July 17, 2012

The Mobile Music Touch (MMT) system comprises a vibrating glove that connects wirelessly to a computer, MP3 player or smartphone

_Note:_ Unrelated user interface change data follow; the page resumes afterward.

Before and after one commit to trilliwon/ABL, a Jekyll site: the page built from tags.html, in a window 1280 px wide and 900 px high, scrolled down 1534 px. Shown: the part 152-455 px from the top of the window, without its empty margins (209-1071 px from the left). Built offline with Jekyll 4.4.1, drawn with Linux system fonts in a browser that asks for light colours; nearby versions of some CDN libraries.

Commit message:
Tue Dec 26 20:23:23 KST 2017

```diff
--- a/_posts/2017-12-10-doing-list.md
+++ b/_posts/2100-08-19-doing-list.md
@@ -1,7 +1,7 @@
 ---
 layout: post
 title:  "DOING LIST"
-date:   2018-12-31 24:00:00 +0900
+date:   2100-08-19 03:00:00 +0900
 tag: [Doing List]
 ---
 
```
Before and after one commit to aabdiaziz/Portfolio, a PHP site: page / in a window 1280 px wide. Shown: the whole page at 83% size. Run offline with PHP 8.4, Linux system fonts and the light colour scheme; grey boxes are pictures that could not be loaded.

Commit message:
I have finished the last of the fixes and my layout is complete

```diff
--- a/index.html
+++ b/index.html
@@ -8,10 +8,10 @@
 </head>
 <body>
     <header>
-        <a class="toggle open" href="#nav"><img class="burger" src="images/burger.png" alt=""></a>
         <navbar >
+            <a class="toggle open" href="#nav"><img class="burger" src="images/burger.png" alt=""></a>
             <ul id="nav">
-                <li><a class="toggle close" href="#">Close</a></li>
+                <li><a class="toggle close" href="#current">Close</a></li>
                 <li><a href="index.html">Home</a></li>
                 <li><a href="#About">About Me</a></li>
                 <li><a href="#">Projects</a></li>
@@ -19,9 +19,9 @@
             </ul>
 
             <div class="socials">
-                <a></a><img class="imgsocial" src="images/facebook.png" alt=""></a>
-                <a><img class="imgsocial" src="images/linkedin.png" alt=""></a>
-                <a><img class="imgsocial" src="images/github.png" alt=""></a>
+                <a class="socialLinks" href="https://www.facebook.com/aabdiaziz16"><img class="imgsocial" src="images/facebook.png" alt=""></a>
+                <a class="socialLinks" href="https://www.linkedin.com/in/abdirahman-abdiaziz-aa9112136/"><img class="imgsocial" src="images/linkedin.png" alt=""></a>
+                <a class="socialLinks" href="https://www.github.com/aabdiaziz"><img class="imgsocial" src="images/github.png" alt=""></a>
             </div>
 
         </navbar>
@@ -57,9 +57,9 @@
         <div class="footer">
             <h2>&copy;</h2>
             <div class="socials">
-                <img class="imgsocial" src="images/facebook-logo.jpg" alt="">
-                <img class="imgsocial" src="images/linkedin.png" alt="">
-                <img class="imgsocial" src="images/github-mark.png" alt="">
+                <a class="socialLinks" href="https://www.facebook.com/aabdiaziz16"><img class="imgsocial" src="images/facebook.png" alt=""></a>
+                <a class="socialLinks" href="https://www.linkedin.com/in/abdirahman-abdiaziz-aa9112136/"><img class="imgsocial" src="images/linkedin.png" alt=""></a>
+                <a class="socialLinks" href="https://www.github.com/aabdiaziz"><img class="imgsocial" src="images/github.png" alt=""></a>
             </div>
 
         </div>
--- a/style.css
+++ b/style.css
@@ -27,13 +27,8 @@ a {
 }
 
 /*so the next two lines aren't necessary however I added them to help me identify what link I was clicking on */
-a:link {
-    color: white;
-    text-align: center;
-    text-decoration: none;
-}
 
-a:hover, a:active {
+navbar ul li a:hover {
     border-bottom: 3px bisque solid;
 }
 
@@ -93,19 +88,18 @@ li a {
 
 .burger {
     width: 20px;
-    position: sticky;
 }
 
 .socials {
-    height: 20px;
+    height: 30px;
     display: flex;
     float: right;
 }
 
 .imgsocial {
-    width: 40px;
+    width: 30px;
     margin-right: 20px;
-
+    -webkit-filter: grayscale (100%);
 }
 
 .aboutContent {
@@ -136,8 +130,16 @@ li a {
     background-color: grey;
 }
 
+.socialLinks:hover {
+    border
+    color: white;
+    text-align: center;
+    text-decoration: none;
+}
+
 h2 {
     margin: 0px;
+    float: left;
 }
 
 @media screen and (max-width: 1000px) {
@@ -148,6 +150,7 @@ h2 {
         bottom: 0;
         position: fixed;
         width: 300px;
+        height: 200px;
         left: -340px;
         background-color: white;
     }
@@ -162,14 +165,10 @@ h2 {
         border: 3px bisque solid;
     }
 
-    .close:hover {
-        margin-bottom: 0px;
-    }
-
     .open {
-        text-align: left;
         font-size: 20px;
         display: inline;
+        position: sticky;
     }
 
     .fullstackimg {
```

The Mobile Music Touch (MMT) system comprises a vibrating glove that connects wirelessly to a computer, MP3 player or smartphone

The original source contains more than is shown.